Task item:
Every line below that holds the word "export" must be listed.

[Stored dataset items]
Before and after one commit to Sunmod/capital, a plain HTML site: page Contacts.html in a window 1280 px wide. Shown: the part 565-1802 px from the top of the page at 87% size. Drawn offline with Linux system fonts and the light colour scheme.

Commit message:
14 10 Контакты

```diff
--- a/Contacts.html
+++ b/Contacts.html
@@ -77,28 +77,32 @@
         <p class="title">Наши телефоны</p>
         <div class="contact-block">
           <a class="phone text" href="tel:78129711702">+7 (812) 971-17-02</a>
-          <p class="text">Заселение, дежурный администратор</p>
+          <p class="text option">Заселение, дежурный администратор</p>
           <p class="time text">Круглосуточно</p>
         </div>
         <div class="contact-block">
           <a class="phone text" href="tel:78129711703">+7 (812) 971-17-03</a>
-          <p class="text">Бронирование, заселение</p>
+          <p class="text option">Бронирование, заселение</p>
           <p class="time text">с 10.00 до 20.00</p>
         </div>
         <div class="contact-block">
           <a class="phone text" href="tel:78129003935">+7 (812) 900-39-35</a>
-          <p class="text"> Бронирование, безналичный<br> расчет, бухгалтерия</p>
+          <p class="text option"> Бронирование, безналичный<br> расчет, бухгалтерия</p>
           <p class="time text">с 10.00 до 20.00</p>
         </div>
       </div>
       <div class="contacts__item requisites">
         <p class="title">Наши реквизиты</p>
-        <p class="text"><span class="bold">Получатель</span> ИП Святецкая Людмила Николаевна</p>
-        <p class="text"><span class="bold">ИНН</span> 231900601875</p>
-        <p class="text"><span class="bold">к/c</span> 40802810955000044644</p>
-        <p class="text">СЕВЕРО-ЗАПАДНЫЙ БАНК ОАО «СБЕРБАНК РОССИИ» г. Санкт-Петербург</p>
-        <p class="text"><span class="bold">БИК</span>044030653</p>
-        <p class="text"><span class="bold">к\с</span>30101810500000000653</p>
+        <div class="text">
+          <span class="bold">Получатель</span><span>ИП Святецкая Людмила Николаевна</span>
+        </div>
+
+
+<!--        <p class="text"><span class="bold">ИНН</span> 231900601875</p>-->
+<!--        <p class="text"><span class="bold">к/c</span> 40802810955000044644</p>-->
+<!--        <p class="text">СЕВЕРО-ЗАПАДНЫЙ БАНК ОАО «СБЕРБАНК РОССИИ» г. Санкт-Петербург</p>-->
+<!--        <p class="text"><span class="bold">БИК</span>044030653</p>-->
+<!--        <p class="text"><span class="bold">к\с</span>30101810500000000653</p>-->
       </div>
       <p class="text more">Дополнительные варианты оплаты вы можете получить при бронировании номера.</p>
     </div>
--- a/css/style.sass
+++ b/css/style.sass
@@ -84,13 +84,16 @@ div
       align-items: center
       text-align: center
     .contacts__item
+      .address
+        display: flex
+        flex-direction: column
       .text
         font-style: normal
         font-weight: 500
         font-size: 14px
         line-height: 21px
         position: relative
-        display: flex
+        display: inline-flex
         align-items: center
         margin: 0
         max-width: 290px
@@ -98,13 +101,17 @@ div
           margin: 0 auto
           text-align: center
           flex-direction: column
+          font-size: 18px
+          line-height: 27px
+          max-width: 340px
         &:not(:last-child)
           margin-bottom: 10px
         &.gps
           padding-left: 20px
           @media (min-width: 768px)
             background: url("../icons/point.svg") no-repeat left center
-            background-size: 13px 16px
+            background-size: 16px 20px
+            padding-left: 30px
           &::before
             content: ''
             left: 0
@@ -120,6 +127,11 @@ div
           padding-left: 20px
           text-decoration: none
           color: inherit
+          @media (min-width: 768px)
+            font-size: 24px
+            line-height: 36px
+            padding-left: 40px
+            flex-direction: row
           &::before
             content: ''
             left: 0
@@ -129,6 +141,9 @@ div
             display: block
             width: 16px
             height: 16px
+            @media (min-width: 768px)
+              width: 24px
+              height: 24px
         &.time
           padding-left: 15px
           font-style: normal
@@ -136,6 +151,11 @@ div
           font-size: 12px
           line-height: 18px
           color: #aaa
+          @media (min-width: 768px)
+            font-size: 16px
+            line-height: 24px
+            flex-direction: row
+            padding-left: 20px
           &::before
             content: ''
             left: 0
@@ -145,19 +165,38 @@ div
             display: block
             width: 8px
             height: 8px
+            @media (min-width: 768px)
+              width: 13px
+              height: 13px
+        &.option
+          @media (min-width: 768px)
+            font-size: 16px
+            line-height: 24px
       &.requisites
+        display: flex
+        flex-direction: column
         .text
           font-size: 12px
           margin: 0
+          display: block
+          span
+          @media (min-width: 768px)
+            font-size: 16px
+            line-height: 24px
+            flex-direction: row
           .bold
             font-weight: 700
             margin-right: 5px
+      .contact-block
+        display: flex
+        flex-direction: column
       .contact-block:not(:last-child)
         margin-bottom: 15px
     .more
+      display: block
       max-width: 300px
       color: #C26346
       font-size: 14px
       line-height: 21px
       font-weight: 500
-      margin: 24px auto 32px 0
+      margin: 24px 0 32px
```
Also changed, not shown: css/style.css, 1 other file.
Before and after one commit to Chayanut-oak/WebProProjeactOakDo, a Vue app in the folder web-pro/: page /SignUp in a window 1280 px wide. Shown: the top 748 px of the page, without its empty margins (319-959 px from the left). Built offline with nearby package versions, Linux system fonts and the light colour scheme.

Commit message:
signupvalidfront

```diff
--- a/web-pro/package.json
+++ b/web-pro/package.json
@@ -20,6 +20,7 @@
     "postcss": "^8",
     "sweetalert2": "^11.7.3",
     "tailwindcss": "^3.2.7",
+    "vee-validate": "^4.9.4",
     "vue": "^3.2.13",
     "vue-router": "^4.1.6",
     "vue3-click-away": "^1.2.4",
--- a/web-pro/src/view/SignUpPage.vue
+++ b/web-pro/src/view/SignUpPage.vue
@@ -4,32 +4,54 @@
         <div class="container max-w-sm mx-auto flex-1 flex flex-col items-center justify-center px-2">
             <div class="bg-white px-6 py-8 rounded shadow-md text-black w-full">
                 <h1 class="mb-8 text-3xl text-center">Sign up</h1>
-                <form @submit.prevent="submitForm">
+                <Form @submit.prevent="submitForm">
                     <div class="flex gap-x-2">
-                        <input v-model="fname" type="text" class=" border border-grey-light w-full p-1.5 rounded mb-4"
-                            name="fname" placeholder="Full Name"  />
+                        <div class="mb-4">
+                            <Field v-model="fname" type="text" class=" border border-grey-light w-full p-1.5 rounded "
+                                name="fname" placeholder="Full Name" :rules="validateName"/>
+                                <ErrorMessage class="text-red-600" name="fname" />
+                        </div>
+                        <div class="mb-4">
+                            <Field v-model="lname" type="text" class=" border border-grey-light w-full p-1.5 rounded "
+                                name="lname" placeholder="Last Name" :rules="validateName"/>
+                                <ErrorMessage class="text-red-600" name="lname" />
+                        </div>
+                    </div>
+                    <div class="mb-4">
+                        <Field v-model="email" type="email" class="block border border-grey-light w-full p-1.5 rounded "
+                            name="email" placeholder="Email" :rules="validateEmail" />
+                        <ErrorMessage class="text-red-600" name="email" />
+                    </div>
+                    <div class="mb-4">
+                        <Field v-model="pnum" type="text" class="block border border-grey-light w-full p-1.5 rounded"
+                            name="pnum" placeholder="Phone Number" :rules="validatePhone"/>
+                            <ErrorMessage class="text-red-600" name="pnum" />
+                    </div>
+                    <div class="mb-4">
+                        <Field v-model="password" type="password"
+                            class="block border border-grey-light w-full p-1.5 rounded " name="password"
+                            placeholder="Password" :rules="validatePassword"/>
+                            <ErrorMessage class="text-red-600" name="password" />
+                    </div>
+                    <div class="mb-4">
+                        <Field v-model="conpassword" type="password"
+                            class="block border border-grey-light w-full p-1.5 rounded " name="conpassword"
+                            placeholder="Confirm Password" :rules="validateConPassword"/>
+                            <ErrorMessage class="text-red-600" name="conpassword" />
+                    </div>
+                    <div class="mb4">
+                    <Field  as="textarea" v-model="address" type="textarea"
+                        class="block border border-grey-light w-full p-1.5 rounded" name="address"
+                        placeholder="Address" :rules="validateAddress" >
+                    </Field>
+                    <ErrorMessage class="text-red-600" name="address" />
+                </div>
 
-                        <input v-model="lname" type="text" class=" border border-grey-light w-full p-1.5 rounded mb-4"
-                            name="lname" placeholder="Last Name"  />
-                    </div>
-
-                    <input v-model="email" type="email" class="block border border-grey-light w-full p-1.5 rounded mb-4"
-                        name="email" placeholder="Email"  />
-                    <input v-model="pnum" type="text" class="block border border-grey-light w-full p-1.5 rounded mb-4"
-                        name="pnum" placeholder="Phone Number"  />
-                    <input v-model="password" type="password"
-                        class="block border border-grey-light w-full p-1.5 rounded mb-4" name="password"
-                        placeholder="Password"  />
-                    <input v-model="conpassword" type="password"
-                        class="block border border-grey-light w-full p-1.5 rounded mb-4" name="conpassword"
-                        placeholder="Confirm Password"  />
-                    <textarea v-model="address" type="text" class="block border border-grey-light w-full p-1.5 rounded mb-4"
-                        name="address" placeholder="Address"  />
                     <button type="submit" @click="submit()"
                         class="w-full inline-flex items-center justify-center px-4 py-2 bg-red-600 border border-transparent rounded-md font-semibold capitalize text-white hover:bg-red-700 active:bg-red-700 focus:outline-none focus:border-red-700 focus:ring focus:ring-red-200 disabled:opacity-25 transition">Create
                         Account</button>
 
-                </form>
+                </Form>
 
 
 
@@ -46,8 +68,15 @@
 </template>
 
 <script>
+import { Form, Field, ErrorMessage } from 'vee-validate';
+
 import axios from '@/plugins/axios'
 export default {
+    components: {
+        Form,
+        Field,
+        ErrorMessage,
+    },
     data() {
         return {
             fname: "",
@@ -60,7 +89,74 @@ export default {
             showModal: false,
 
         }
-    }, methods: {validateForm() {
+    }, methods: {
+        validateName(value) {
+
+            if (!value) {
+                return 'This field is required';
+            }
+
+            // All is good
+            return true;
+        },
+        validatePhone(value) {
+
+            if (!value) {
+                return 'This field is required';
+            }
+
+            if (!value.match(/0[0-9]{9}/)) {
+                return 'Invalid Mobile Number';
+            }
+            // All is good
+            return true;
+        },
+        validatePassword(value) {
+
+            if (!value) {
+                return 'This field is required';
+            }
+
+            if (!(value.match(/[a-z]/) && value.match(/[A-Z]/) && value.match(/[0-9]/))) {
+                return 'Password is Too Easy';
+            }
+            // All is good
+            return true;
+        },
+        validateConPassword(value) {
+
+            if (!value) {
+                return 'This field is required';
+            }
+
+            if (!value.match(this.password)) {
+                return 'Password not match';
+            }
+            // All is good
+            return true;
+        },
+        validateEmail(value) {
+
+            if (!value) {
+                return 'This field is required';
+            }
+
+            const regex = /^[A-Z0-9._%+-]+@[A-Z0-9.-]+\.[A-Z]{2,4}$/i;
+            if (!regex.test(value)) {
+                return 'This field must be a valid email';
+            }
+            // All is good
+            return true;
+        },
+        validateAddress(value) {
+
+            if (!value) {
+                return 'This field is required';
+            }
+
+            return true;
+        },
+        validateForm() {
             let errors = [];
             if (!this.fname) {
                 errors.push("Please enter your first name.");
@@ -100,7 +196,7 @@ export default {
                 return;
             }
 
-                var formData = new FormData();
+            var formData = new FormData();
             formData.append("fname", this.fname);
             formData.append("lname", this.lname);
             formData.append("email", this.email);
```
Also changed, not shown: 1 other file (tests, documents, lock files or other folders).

Solution:
 export default {
@@ -60,7 +89,74 @@ export default {
@@ -100,7 +196,7 @@ export default {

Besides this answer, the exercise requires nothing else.